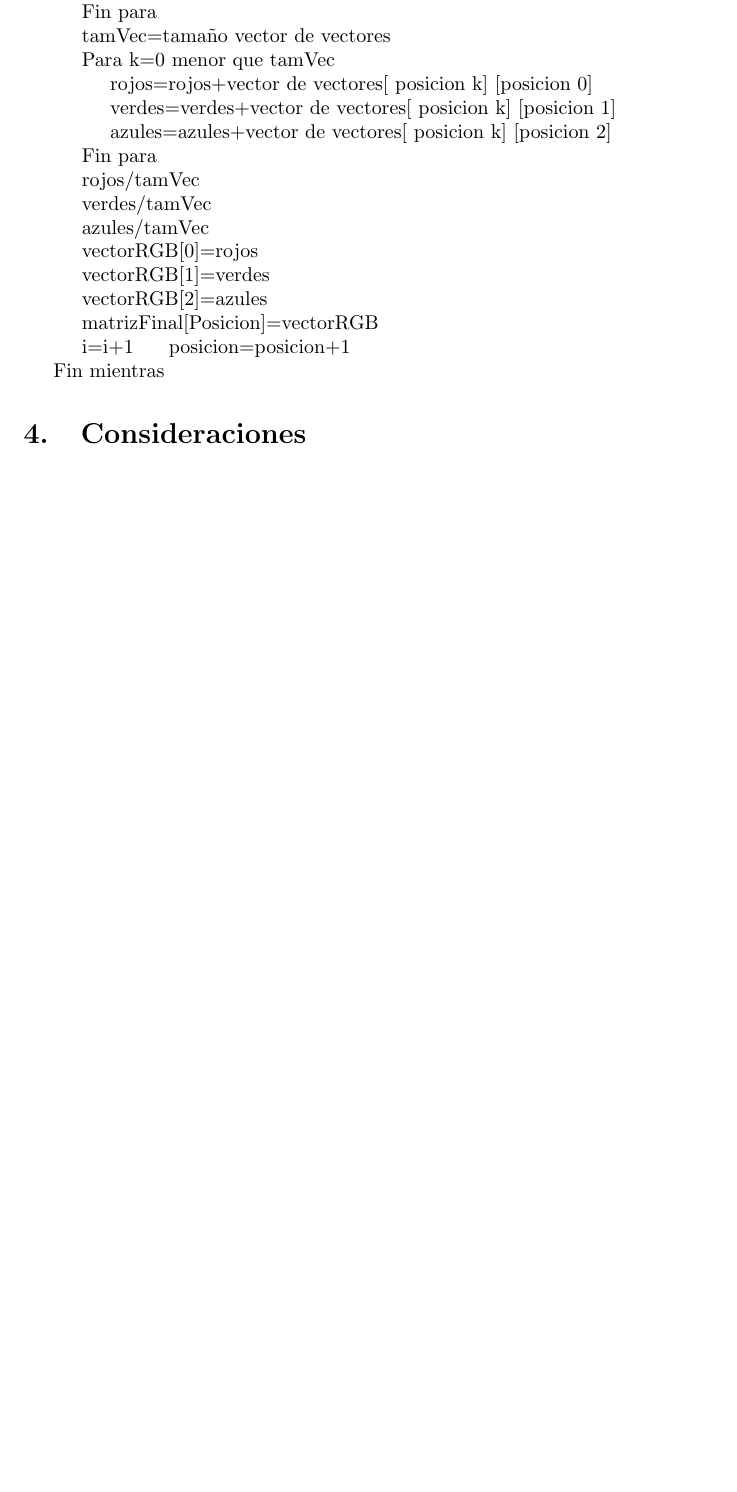
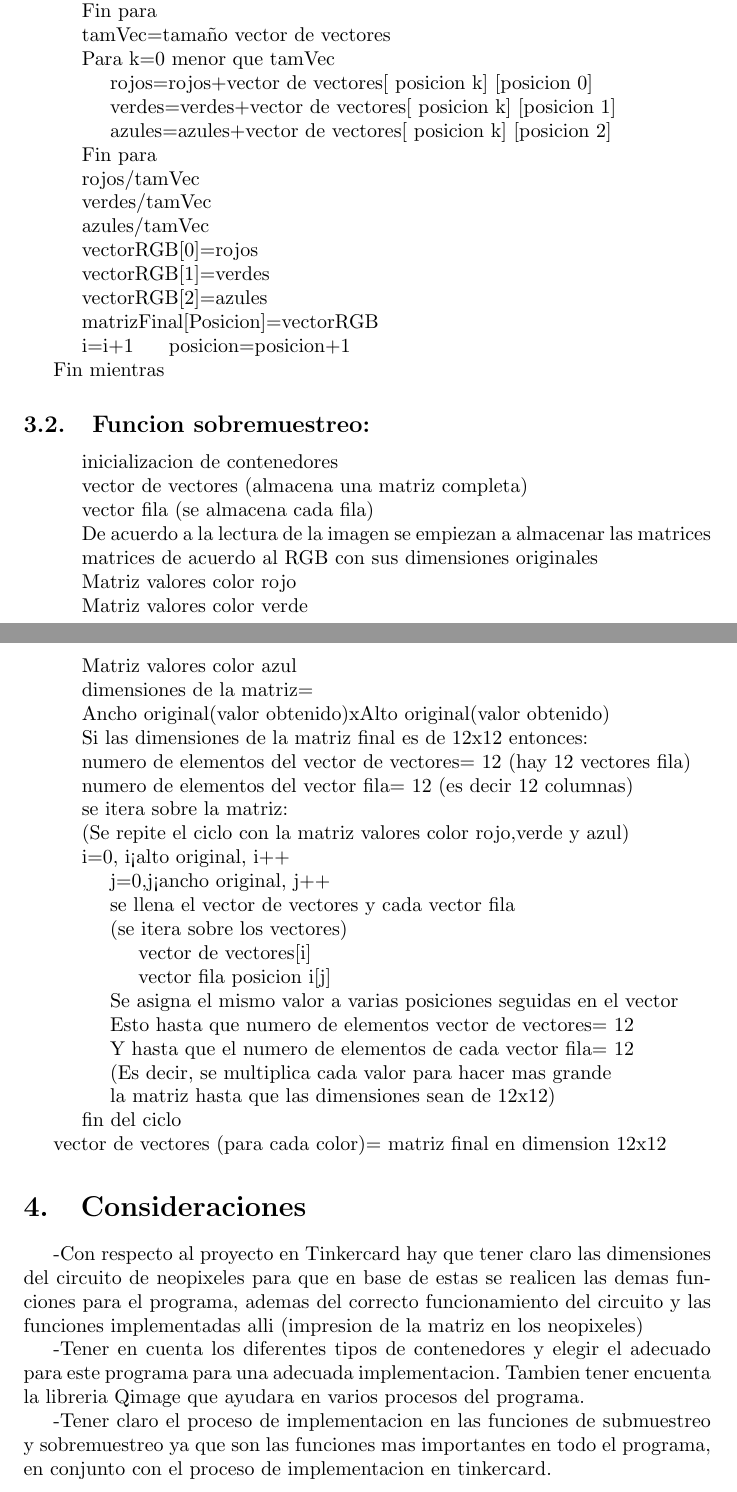
Before and after one commit to mxgxr/Parcial2, a LaTeX document (Informe1/main.tex): part of page 4 of 4 before the commit and two parts of pages 4 and 5 of 5 after it, the two joined at a grey line, cut so that both start at the same text, the shorter picture padded with empty space. Compiled offline with pdfLaTeX.

Commit message:
Informe1

```diff
--- a/InformeAnalisisYDiseño.tex
+++ b/Informe1/main.tex
@@ -141,8 +140,71 @@ Mientras i!=AnchoFinal*AltoFinal
 
 Fin mientras
 
+\subsection{Funcion sobremuestreo:}
+
+\hspace{0.5cm}inicializacion de contenedores
+
+\hspace{0.5cm}vector de vectores (almacena una matriz completa)
+
+\hspace{0.5cm}vector fila (se almacena cada fila)
+
+\hspace{0.5cm}De acuerdo a la lectura de la imagen se empiezan a almacenar las matrices
+
+\hspace{0.5cm}matrices de acuerdo al RGB con sus dimensiones originales
+
+\hspace{0.5cm}Matriz valores color rojo
+
+\hspace{0.5cm}Matriz valores color verde
+
+\hspace{0.5cm}Matriz valores color azul
+
+\hspace{0.5cm}dimensiones de la matriz=
+
+\hspace{0.5cm}Ancho original(valor obtenido)xAlto original(valor obtenido)
+
+\hspace{0.5cm}Si las dimensiones de la matriz final es de 12x12 entonces:
+
+\hspace{0.5cm}numero de elementos del vector de vectores= 12 (hay 12 vectores fila)
+
+\hspace{0.5cm}numero de elementos del vector fila= 12 (es decir 12 columnas)
+
+\hspace{0.5cm}se itera sobre la matriz:
+
+\hspace{0.5cm}(Se repite el ciclo con la matriz valores color rojo,verde y azul)
+
+\hspace{0.5cm}i=0, i< alto original, i++
+
+\hspace{1cm}j=0,j< ancho original, j++
+
+\hspace{1cm}se llena el vector de vectores y cada vector fila
+
+\hspace{1cm}(se itera sobre los vectores)
+
+\hspace{1.5cm}vector de vectores[i]
+
+\hspace{1.5cm}vector fila posicion i[j]
+
+\hspace{1cm}Se asigna el mismo valor a varias posiciones seguidas en el vector
+
+\hspace{1cm}Esto hasta que numero de elementos vector de vectores= 12
+
+\hspace{1cm}Y hasta que el numero de elementos de cada vector fila= 12
+
+\hspace{1cm}(Es decir, se multiplica cada valor para hacer mas grande
+
+\hspace{1cm}la matriz hasta que las dimensiones sean de 12x12)
+
+\hspace{0.5cm}fin del ciclo
+
+vector de vectores (para cada color)= matriz final en dimension 12x12
+
 \section{Consideraciones}\label{Consideraciones}
 
+-Con respecto al proyecto en Tinkercard hay que tener claro las dimensiones del circuito de neopixeles para que en base de estas se realicen las demas funciones para el programa, ademas del correcto funcionamiento del circuito y las funciones implementadas alli (impresion de la matriz en los neopixeles)
+
+-Tener en cuenta los diferentes tipos de contenedores y elegir el adecuado para este programa para una adecuada implementacion. Tambien tener encuenta la libreria Qimage que ayudara en varios procesos del programa.
+
+-Tener claro el proceso de implementacion en las funciones de submuestreo y sobremuestreo ya que son las funciones mas importantes en todo el programa, en conjunto con el proceso de implementacion en tinkercard.
 
 
 \end{document}
```
Also changed, not shown: main.tex (deleted, +0 -90 lines), Copia de InformeAnalisisYDise_o.pdf (deleted), Informe1/InformeAnalisisYDise_o.pdf (added), InformeAnalisisYDise_o.pdf (deleted), Informe1/main.tex (3 more changed lines).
----------
§ Exercise brief: Each record above should come back exactly the same, only without its pictures.

§ Expected output:
Before and after one commit to mxgxr/Parcial2, a LaTeX document (Informe1/main.tex): part of page 4 of 4 before the commit and two parts of pages 4 and 5 of 5 after it, the two joined at a grey line, cut so that both start at the same text, the shorter picture padded with empty space. Compiled offline with pdfLaTeX.

Commit message:
Informe1

```diff
--- a/InformeAnalisisYDiseño.tex
+++ b/Informe1/main.tex
@@ -141,8 +140,71 @@ Mientras i!=AnchoFinal*AltoFinal
 
 Fin mientras
 
+\subsection{Funcion sobremuestreo:}
+
+\hspace{0.5cm}inicializacion de contenedores
+
+\hspace{0.5cm}vector de vectores (almacena una matriz completa)
+
+\hspace{0.5cm}vector fila (se almacena cada fila)
+
+\hspace{0.5cm}De acuerdo a la lectura de la imagen se empiezan a almacenar las matrices
+
+\hspace{0.5cm}matrices de acuerdo al RGB con sus dimensiones originales
+
+\hspace{0.5cm}Matriz valores color rojo
+
+\hspace{0.5cm}Matriz valores color verde
+
+\hspace{0.5cm}Matriz valores color azul
+
+\hspace{0.5cm}dimensiones de la matriz=
+
+\hspace{0.5cm}Ancho original(valor obtenido)xAlto original(valor obtenido)
+
+\hspace{0.5cm}Si las dimensiones de la matriz final es de 12x12 entonces:
+
+\hspace{0.5cm}numero de elementos del vector de vectores= 12 (hay 12 vectores fila)
+
+\hspace{0.5cm}numero de elementos del vector fila= 12 (es decir 12 columnas)
+
+\hspace{0.5cm}se itera sobre la matriz:
+
+\hspace{0.5cm}(Se repite el ciclo con la matriz valores color rojo,verde y azul)
+
+\hspace{0.5cm}i=0, i< alto original, i++
+
+\hspace{1cm}j=0,j< ancho original, j++
+
+\hspace{1cm}se llena el vector de vectores y cada vector fila
+
+\hspace{1cm}(se itera sobre los vectores)
+
+\hspace{1.5cm}vector de vectores[i]
+
+\hspace{1.5cm}vector fila posicion i[j]
+
+\hspace{1cm}Se asigna el mismo valor a varias posiciones seguidas en el vector
+
+\hspace{1cm}Esto hasta que numero de elementos vector de vectores= 12
+
+\hspace{1cm}Y hasta que el numero de elementos de cada vector fila= 12
+
+\hspace{1cm}(Es decir, se multiplica cada valor para hacer mas grande
+
+\hspace{1cm}la matriz hasta que las dimensiones sean de 12x12)
+
+\hspace{0.5cm}fin del ciclo
+
+vector de vectores (para cada color)= matriz final en dimension 12x12
+
 \section{Consideraciones}\label{Consideraciones}
 
+-Con respecto al proyecto en Tinkercard hay que tener claro las dimensiones del circuito de neopixeles para que en base de estas se realicen las demas funciones para el programa, ademas del correcto funcionamiento del circuito y las funciones implementadas alli (impresion de la matriz en los neopixeles)
+
+-Tener en cuenta los diferentes tipos de contenedores y elegir el adecuado para este programa para una adecuada implementacion. Tambien tener encuenta la libreria Qimage que ayudara en varios procesos del programa.
+
+-Tener claro el proceso de implementacion en las funciones de submuestreo y sobremuestreo ya que son las funciones mas importantes en todo el programa, en conjunto con el proceso de implementacion en tinkercard.
 
 
 \end{document}
```
Also changed, not shown: main.tex (deleted, +0 -90 lines), Copia de InformeAnalisisYDise_o.pdf (deleted), Informe1/InformeAnalisisYDise_o.pdf (added), InformeAnalisisYDise_o.pdf (deleted), Informe1/main.tex (3 more changed lines).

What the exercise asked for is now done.